- [Assignment]
Your answer must be one number: the count of lines below that include "Referee".

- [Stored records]
***
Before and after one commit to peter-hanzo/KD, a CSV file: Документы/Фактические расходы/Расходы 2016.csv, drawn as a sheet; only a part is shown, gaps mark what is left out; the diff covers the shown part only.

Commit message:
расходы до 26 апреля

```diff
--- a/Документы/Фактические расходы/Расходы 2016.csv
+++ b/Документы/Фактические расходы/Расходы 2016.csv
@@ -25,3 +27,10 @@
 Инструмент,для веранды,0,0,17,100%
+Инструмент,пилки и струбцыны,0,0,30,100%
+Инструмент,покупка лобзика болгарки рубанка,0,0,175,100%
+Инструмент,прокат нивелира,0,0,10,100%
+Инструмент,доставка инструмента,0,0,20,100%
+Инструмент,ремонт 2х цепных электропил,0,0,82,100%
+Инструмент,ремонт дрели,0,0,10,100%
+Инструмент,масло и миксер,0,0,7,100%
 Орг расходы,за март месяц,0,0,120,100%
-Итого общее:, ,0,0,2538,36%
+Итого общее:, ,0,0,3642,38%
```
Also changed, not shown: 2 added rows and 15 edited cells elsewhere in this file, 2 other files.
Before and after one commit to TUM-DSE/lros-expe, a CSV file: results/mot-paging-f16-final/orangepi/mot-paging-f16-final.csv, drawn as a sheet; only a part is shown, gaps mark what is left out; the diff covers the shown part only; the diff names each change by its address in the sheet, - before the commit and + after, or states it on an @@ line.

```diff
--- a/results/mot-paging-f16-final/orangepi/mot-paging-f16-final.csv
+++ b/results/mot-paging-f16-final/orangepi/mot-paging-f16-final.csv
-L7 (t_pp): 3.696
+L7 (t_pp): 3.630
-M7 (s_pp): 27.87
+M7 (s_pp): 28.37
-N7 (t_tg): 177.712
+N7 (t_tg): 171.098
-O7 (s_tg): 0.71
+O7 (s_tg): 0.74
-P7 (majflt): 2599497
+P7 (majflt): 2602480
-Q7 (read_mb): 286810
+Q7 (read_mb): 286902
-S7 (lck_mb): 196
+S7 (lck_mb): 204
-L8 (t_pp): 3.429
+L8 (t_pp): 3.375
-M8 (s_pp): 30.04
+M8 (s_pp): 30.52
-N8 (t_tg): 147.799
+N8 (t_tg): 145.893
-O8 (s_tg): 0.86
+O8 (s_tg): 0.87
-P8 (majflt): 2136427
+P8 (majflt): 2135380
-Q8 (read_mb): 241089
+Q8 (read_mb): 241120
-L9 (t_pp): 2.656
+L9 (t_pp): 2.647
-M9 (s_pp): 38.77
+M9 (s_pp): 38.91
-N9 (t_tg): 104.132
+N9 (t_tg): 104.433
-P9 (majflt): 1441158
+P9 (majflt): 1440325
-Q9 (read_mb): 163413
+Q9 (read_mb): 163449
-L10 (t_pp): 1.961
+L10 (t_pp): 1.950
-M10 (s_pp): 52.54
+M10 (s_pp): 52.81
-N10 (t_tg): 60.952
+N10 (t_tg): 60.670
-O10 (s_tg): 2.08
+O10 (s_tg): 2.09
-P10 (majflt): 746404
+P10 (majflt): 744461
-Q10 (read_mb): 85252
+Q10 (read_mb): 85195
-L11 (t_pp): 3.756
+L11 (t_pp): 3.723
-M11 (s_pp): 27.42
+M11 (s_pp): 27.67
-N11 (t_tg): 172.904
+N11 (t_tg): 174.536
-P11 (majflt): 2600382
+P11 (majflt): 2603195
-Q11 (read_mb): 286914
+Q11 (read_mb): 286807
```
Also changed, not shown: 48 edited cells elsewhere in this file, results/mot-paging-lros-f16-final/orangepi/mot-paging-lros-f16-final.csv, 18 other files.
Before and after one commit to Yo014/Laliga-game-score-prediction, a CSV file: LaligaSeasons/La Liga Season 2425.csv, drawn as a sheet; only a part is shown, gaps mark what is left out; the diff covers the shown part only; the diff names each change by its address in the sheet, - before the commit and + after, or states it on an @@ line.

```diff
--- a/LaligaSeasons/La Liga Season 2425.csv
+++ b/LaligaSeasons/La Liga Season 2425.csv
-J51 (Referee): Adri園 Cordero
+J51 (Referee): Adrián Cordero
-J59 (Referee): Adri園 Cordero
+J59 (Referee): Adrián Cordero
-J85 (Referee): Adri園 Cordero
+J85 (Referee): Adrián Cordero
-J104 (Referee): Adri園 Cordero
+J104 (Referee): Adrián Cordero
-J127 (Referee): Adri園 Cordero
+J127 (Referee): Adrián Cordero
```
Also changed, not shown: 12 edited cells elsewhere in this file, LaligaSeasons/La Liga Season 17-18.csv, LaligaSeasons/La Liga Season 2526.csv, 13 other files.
***
- [Written solution]
10